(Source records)

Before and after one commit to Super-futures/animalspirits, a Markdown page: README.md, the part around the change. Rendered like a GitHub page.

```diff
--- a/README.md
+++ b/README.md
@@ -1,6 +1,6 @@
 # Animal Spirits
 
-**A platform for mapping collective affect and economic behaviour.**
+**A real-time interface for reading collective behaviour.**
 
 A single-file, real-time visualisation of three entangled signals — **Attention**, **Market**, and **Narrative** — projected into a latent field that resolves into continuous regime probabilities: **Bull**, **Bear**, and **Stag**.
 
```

--

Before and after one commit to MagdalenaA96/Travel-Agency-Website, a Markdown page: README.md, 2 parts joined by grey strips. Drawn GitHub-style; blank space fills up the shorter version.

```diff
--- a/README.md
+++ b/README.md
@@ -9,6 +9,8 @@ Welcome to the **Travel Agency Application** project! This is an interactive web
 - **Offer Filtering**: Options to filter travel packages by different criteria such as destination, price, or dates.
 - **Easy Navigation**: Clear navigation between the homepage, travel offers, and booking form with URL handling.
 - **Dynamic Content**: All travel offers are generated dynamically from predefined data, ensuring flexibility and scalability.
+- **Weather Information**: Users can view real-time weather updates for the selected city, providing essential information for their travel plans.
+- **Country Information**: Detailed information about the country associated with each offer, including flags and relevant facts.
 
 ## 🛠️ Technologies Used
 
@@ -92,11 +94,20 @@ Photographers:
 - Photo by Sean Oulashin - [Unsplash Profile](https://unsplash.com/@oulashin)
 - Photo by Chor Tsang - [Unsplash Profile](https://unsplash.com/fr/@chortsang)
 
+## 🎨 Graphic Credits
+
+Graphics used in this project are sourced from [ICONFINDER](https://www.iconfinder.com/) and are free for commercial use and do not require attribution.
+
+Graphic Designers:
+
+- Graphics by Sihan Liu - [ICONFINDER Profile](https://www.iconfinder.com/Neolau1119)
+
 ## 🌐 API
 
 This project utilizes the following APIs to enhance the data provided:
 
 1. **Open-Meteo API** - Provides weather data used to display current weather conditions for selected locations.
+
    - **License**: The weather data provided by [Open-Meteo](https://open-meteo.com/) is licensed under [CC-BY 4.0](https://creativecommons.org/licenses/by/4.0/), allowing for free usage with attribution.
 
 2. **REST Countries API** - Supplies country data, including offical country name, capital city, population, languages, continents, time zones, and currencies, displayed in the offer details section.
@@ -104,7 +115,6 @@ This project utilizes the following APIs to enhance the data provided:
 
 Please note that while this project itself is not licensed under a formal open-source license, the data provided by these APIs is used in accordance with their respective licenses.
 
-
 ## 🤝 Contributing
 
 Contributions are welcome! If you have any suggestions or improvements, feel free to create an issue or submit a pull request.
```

...

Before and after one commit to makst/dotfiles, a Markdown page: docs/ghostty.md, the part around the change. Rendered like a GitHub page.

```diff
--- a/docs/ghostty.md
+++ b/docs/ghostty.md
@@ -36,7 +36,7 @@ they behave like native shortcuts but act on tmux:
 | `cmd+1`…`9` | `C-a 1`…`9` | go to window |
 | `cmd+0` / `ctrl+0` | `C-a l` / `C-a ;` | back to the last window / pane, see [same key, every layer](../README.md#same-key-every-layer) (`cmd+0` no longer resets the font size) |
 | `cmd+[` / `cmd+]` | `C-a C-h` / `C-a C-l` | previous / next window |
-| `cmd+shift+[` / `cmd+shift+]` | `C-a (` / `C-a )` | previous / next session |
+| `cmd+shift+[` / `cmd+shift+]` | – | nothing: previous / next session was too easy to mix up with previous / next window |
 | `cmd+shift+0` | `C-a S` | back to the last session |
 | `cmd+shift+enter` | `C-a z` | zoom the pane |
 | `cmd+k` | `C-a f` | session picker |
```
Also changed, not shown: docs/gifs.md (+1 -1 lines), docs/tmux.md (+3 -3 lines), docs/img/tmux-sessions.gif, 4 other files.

EXERCISE DIRECTIONS >> Check every line of the records above for the string "weather". Copy those that hold it.

RESPONSE >>
+- **Weather Information**: Users can view real-time weather updates for the selected city, providing essential information for their travel plans.
 1. **Open-Meteo API** - Provides weather data used to display current weather conditions for selected locations.
    - **License**: The weather data provided by [Open-Meteo](https://open-meteo.com/) is licensed under [CC-BY 4.0](https://creativecommons.org/licenses/by/4.0/), allowing for free usage with attribution.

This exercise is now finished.